The Breadcrumb app can now scan a Groupon offer with the front or back camera of an iPad to validate, redeem and apply the discount to the bill. The system also tracks deals so merchants can view how much money they've earned from Groupon users, how many deals they released and who took advantage of those deals.
As part of the update, Breadcrumb also allows merchants to take care of more than one customer at a time with its tabs feature. One example, says Krishna, is when a customer at a grocery store forgets something they needed while checking out. While the customer leaves to get the forgotten item, a cashier could open a new tab and take payments from other customers in line, he says.
In this situation, the cashier would swipe the original customer's card and the system would hold the credentials on file until the customer was ready to pay. The card doesn't stay saved for future purchases, but Groupon may add such a feature in a later update as a way to make consumer purchasing more seamless, Krishna says.
"We're only just starting to scratch the surface; we're laying the groundwork to build more capabilities," Krishna says. Breadcrumb is "helping Groupon grow a new muscle, one that makes the company very strong."
Groupon acquired Breadcrumb last year. A day after an accidental release of Groupon POS on iTunes in May, the company released the updated Breadcrumb POS to enable merchants to use iPads as point of sale terminals. The latest updates to the system parallel the company's broader payments strategy.

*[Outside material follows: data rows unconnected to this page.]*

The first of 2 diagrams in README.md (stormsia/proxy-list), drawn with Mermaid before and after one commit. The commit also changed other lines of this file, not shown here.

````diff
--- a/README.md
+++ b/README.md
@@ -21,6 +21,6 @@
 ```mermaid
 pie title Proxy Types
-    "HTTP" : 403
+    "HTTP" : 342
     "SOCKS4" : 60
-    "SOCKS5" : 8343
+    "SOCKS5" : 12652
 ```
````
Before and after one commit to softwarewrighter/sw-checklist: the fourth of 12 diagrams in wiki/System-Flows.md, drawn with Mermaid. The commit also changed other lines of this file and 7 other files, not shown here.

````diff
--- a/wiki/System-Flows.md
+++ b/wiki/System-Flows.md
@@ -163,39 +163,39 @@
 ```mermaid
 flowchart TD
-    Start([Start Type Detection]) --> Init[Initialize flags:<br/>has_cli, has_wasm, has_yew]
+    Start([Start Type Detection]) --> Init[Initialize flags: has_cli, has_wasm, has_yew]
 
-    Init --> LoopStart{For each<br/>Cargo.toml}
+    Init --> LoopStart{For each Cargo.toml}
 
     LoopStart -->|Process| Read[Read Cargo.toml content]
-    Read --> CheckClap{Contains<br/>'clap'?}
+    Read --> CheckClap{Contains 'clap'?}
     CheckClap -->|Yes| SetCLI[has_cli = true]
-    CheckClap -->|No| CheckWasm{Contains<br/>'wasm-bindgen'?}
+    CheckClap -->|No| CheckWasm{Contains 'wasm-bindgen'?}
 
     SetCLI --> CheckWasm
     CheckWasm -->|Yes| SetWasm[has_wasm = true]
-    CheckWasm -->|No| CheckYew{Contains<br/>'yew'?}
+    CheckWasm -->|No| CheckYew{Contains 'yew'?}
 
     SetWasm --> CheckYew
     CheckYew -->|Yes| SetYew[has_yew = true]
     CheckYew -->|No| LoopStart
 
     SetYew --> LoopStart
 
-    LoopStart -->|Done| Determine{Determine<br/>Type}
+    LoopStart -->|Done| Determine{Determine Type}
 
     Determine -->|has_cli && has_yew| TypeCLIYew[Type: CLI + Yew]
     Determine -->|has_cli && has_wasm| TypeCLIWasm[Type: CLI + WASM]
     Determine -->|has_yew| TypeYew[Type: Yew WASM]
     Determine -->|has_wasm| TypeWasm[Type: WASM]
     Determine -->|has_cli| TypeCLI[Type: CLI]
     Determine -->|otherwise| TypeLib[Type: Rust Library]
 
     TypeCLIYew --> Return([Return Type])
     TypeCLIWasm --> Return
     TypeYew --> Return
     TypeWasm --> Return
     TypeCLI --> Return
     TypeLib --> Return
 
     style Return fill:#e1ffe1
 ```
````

Groupon charges 1.8% plus 15 cents for swiped card Visa, MasterCard and Discover transactions, which is lower than most processing fees in the industry today. American Express rates vary by the type of business. Groupon is offering $5,000 free processing to merchants to drive adoption.